[Provided material — start]

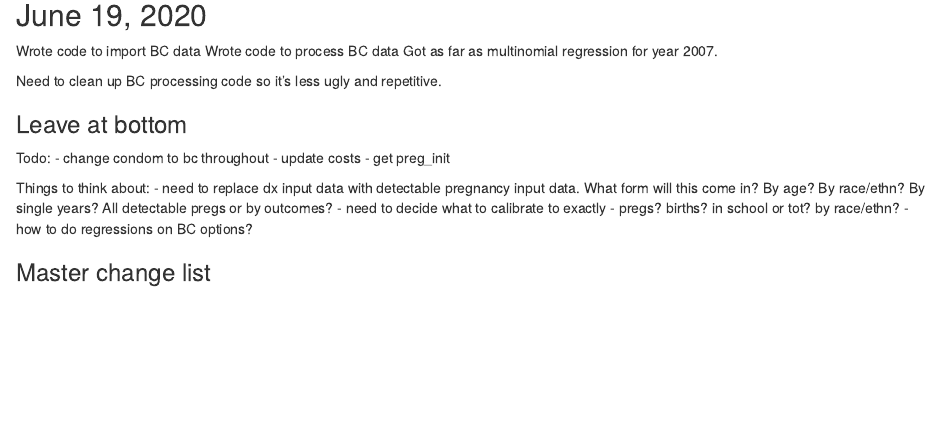
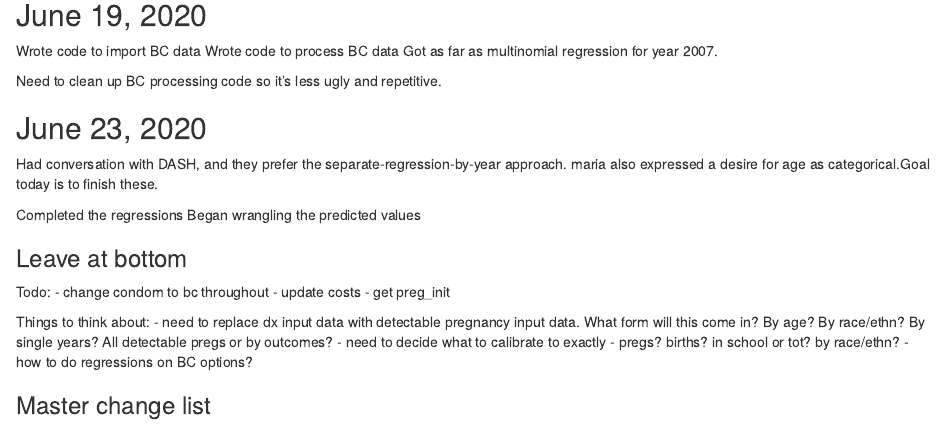
Before and after one commit to statnet/CAMP.10yr.pregnancy, an R Markdown document (CAMP_10yr_pregnancy.Rmd): the page in a window 1100 px wide, from 580 px down. Rendered offline with R 4.5, knitr and Pandoc, with nearby package versions.

Commit message:
journal updates

```diff
--- a/CAMP_10yr_pregnancy.Rmd
+++ b/CAMP_10yr_pregnancy.Rmd
@@ -48,6 +48,13 @@ Got as far as multinomial regression for year 2007.
 
 Need to clean up BC processing code so it's less ugly and repetitive.
 
+## June 23, 2020
+
+Had conversation with DASH, and they prefer the separate-regression-by-year approach. maria also expressed a desire for age as categorical.Goal today is to finish these.
+
+Completed the regressions
+Began wrangling the predicted values
+
 ### Leave at bottom
 
 Todo:
```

[Provided material — finish]

Work instruction: Each entry gets copied exactly; the pictures stay out.

Response below:
Before and after one commit to statnet/CAMP.10yr.pregnancy, an R Markdown document (CAMP_10yr_pregnancy.Rmd): the page in a window 1100 px wide, from 580 px down. Rendered offline with R 4.5, knitr and Pandoc, with nearby package versions.

Commit message:
journal updates

```diff
--- a/CAMP_10yr_pregnancy.Rmd
+++ b/CAMP_10yr_pregnancy.Rmd
@@ -48,6 +48,13 @@ Got as far as multinomial regression for year 2007.
 
 Need to clean up BC processing code so it's less ugly and repetitive.
 
+## June 23, 2020
+
+Had conversation with DASH, and they prefer the separate-regression-by-year approach. maria also expressed a desire for age as categorical.Goal today is to finish these.
+
+Completed the regressions
+Began wrangling the predicted values
+
 ### Leave at bottom
 
 Todo:
```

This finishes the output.